Exercise instructions: Restate the listing below with no word altered.

Available records:
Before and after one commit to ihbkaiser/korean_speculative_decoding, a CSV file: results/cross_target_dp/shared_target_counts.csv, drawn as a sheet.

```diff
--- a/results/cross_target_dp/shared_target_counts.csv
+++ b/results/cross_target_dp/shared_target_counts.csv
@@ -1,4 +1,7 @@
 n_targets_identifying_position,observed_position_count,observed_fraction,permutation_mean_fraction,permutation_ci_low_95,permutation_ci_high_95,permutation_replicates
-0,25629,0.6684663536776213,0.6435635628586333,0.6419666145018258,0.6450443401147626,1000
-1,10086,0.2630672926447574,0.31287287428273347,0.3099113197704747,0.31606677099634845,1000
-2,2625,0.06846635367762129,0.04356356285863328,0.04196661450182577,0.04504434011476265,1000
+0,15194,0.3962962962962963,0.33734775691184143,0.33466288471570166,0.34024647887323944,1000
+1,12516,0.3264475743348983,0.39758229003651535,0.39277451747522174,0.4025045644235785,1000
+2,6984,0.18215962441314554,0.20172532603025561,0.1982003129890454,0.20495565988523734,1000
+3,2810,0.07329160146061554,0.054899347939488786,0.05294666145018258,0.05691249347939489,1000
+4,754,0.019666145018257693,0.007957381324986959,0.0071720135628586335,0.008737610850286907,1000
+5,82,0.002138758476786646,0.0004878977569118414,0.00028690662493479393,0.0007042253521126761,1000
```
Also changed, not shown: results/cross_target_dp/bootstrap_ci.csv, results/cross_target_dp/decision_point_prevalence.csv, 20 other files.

Written response:
Before and after one commit to ihbkaiser/korean_speculative_decoding, a CSV file: results/cross_target_dp/shared_target_counts.csv, drawn as a sheet.

```diff
--- a/results/cross_target_dp/shared_target_counts.csv
+++ b/results/cross_target_dp/shared_target_counts.csv
@@ -1,4 +1,7 @@
 n_targets_identifying_position,observed_position_count,observed_fraction,permutation_mean_fraction,permutation_ci_low_95,permutation_ci_high_95,permutation_replicates
-0,25629,0.6684663536776213,0.6435635628586333,0.6419666145018258,0.6450443401147626,1000
-1,10086,0.2630672926447574,0.31287287428273347,0.3099113197704747,0.31606677099634845,1000
-2,2625,0.06846635367762129,0.04356356285863328,0.04196661450182577,0.04504434011476265,1000
+0,15194,0.3962962962962963,0.33734775691184143,0.33466288471570166,0.34024647887323944,1000
+1,12516,0.3264475743348983,0.39758229003651535,0.39277451747522174,0.4025045644235785,1000
+2,6984,0.18215962441314554,0.20172532603025561,0.1982003129890454,0.20495565988523734,1000
+3,2810,0.07329160146061554,0.054899347939488786,0.05294666145018258,0.05691249347939489,1000
+4,754,0.019666145018257693,0.007957381324986959,0.0071720135628586335,0.008737610850286907,1000
+5,82,0.002138758476786646,0.0004878977569118414,0.00028690662493479393,0.0007042253521126761,1000
```
Also changed, not shown: results/cross_target_dp/bootstrap_ci.csv, results/cross_target_dp/decision_point_prevalence.csv, 20 other files.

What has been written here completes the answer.